Westminster City Council and Kensington and Chelsea have reluctantly decided to serve notice on the Tri-borough arrangements that were established in June 2011 to drive savings and public service reform for the benefit of residents in three key London boroughs.
The decision has been taken in the face of uncertainty caused by one partner, Hammersmith and Fulham, appearing to make alternative in-house plans without any formal engagement with the other two local authority partners about key services. This is causing anxiety to shared staff and placing potential risks to the joint services for vulnerable people in each borough.
As a result, Westminster’s Cabinet met on Monday 27 March, and formally agreed to give notice to terminate the shared staffing arrangements in respect of Tri-borough Children’s Services, Tri-borough Adult Social Care and Tri-borough Public Health Services.
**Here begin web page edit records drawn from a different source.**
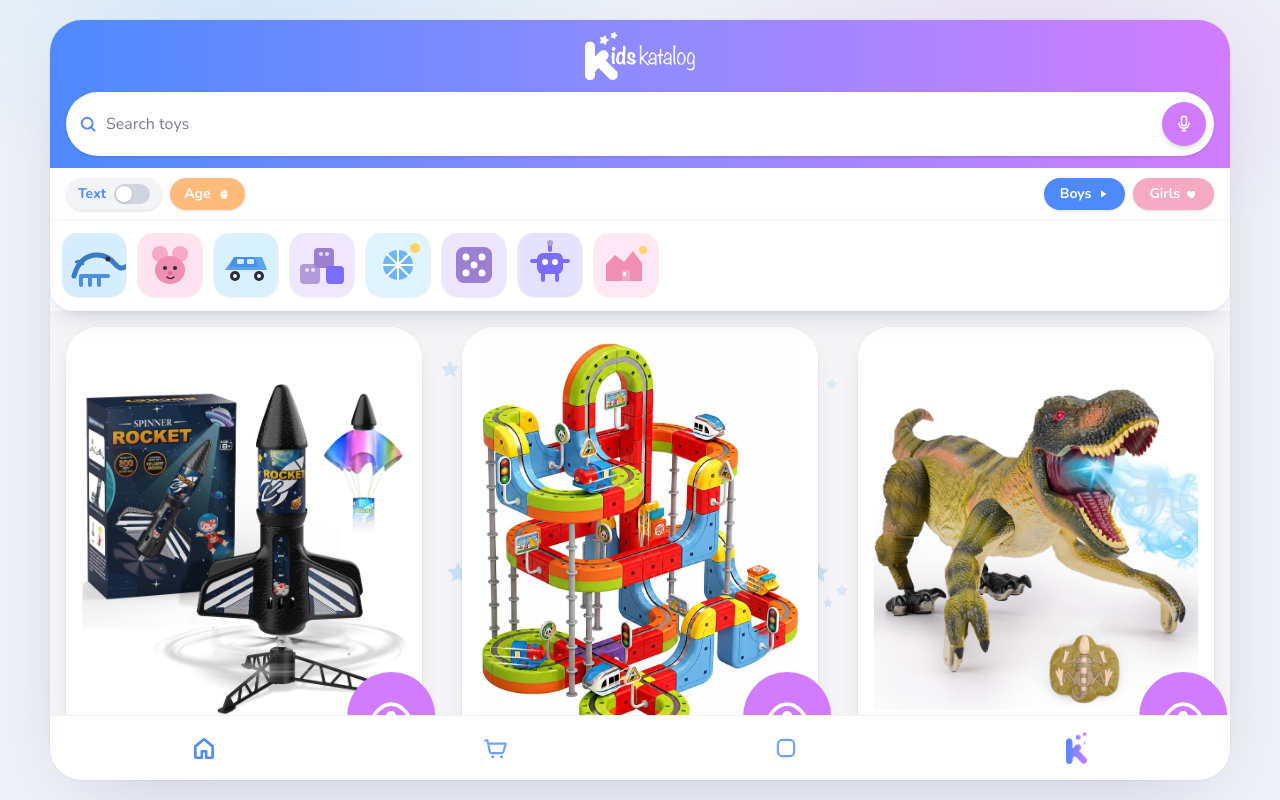
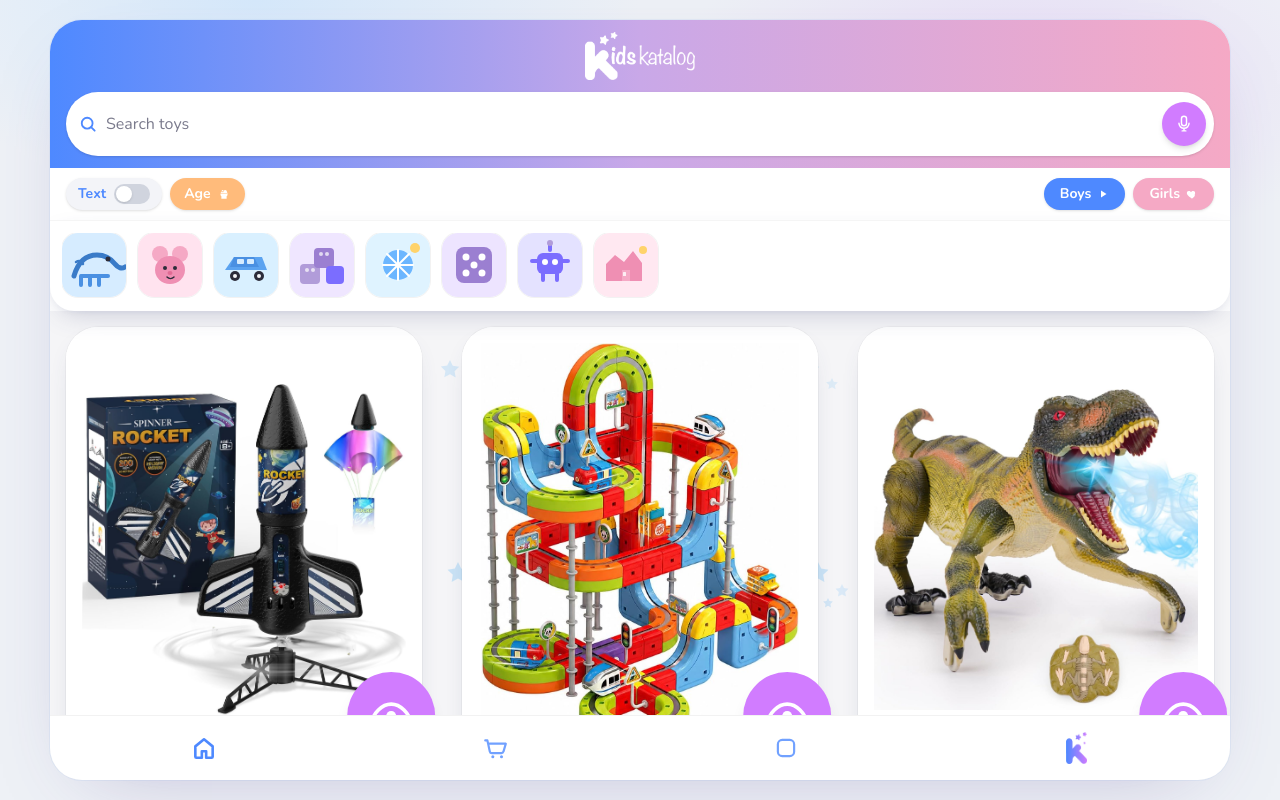
Before and after one commit to chastonbaggett-maker/kidskatalog, a Next.js app: page /shop in a window 1280 px wide. Built offline with nearby package versions, Linux system fonts and the light colour scheme.

Commit message:
Shift default header gradient from purple to girls pink
Keep the blue start; end the brand gradient on the Girls chip pink for both/default accent.

```diff
--- a/src/app/globals.css
+++ b/src/app/globals.css
@@ -16,8 +16,8 @@
   --ink-soft: #7a7a8c;
   --background: var(--bg);
   --foreground: var(--ink);
-  --header-grad: linear-gradient(90deg, #4e89ff 0%, #8f8bff 50%, #d17cff 100%);
-  --header-grad-alt: linear-gradient(180deg, #d17cff 0%, #8f8bff 45%, #4e89ff 100%);
+  --header-grad: linear-gradient(90deg, #4e89ff 0%, #c9a8e8 50%, #f5a9c5 100%);
+  --header-grad-alt: linear-gradient(180deg, #f5a9c5 0%, #c9a8e8 45%, #4e89ff 100%);
   /* Gender filter chips stay fixed even when site accents remap */
   --boys-chip: #4e89ff;
   --girls-chip: #f5a9c5;
@@ -57,8 +57,8 @@ html[data-accent="both"] {
   --pink: #f5a9c5;
   --pink-deep: #ef8fb3;
   --lavender: #ebe4f7;
-  --header-grad: linear-gradient(90deg, #4e89ff 0%, #8f8bff 50%, #d17cff 100%);
-  --header-grad-alt: linear-gradient(180deg, #d17cff 0%, #8f8bff 45%, #4e89ff 100%);
+  --header-grad: linear-gradient(90deg, #4e89ff 0%, #c9a8e8 50%, #f5a9c5 100%);
+  --header-grad-alt: linear-gradient(180deg, #f5a9c5 0%, #c9a8e8 45%, #4e89ff 100%);
 }
 
 @theme inline {
```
The Royal Borough of Kensington & Chelsea has also taken the same decision, and both boroughs remain absolutely determined to continue to work together for the benefit of local people.
Since its creation, the Tri-borough project has been credited with improving services whilst realising significant savings, including:
Tri-borough’s legal agreements set out that with any termination of the arrangements all parties are obliged to minimise disruption to delivery of services and to staff during the period of notice. To assist with this, Westminster and Kensington and Chelsea have called for a joint project team with Hammersmith and Fulham to oversee the transition.
The Leader of Westminster City Council, Cllr Nickie Aiken, said: “We would not have chosen to end the Tri-borough arrangements which we believe have been a great success. When it was established in 2011 it was quite rightly lauded as an innovation in local authority service delivery. With extremely talented and hard-working staff, Its track record speaks for itself with successes in children’s services, school attainment results and youth offending services to name but a few, combined with £43m of estimated savings. This means we have been able to better support front line services, which is what all our residents expect.
“However, both the Leader of Kensington and Chelsea and I feel we are unable to continue with tri-borough when we have a partner that we do not believe is committed to it as we are and appears to be making their own plans to leave, without any formal discussions. We can’t have that uncertainty for staff and these vital services which is why, with much regret, we have taken the very reluctant decision to terminate the joint arrangements for children’s services, adult social care and public health.
“We are confident that the future remains stable and positive for the continued sharing of services between Westminster and Kensington and Chelsea and our door remains firmly open should Hammersmith & Fulham wish to come and discuss a review of the current arrangements and find alternative ways of working together.
”As ever, our focus will always be on ensuring the best and most efficient services for local people and this will not be affected by the Cabinet’s decision regarding Tri-borough.”